Meanwhile fiscal austerity rules mixed with a "plan" to restore confidence--hardly an effective economic strategy. It hasn't worked so far, especially in Greece. Until eurozone governments start bailing out the real economy, rather than the banks, with public investment for growth, the rescue packages will go on failing.

George Papandreou, the Greek Prime Minister, has announced a plan for a referendum on the austerity measures imposed by his European partners in January. This was not part of the Euro rescue script. Is the goal of Papandreou’s move to renegotiate the terms of the deal imposed on Greece? Papandreou has also called a vote of confidence in his government for Friday night. Greece now faces a two-month period of being in limbo and economic uncertainty.

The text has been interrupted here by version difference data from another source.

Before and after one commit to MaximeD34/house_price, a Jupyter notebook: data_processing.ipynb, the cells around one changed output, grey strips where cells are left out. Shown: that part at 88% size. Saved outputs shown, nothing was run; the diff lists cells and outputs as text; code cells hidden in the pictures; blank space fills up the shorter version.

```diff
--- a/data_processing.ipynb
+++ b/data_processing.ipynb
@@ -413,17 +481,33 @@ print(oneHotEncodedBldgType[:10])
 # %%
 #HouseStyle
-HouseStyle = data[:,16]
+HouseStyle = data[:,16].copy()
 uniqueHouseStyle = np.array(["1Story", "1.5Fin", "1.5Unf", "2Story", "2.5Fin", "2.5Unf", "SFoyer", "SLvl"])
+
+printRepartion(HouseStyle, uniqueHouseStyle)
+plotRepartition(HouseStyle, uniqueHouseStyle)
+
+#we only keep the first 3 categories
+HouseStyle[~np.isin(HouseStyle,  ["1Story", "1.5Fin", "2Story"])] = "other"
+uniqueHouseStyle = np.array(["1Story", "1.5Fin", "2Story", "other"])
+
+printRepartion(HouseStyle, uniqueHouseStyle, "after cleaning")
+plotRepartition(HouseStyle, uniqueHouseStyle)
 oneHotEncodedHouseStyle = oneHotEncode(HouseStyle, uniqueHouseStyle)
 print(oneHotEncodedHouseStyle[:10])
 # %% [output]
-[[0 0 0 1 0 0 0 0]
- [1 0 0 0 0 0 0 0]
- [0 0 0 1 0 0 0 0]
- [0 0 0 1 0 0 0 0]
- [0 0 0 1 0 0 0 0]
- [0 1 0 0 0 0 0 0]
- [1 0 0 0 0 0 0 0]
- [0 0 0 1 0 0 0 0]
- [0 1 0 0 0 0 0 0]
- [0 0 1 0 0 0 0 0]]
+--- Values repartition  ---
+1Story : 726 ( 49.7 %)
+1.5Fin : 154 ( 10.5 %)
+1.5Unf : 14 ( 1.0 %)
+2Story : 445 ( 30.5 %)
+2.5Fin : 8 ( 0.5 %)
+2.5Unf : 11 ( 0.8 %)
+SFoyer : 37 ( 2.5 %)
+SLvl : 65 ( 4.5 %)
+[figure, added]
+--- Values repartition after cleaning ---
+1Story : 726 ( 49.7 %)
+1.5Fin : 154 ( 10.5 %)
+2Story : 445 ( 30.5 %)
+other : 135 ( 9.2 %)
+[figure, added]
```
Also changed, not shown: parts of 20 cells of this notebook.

Papandreou's reason for a referendum was that the referendum remained the only way of overcoming public opposition to the spending cuts agreed as part of the eurozone rescue package. The spending cuts mean job losses, pay and pension cuts, the loss of public services and hope. Papandreou's manoeuvre is, of course, a last-ditch attempt to save his political skin after months of mass street action over previous helpings of failed austerity that have driven Greek society to the brink.

So the Greek people are to decide their own fate. That begins to address the democratic deficit in Europe. The European political class are aghast.

Up to now the Greek people say that they want to stay in the eurozone, but they don't want to pay off their debts. Polls in Greece have shown that 60% of the population are against the terms of the bailout but 70% are against leaving monetary union There is a real possibility that a no vote could plunge Greece into bankruptcy, force it out of the eurozone and a return to the drachma.

Europe does not have a Plan B in the event of a Greek default. Even if the Greeks vote yes and the wider eurozone buckles down to the German version of austerity and economic discipline with a neo-liberal mode of governance structured around deregulation, privatisation and the privileging of corporate power, it is not clear how long the gimmick Plan A can hold. China is meant to plug the financing gaps.

| Posted by Gary Sauer-Thompson at 7:05 PM | | Comments (6)


it's not the Greek economy that's being rescued, but European and US banks exposed to Greek debt. To protect the banks and prevent their own failures from seizing up the European credit system, the medicine is a spiral of spending cuts and tax increases that are sending Greece ever deeper into slump and debt.

The eurozone's debt and stagnation crisis isn't about state profligacy. It's mainly the result of the recession-induced slump in tax revenues triggered by the 2008 crash feeding back into the banks that caused it.

the long suffering debtor has revolted against the attempts by the creditors to grind down a subject state with austerity programs in the face of deteriorating results and visible opposition by the Greek public.

the Greek people are faced with a stark choice of austerity within the euro versus bankruptcy outside of it.

Greece has lost its sovereignty to Brussels and the International Monetary Fund.

The guy in the suit looks a bit like Juliane Assange. Same captions but the guy out the back scratching his chin is saying "Julian Who??"

The news from Brussels is that Greeks will not get the next tranche of their bailout money until the referendum is over.

For a government living from hand to mouth, the loss of this €8bn payment – even if only temporary – is a serious matter. Greece has to make €8bn in bond repayments in December, the first of which is due on December 19.

The ultimatum from Sarkozy and Merkel aims to ratchet up the tension and to put the frighteners on the Greek public so that they vote yes to staying in the euro.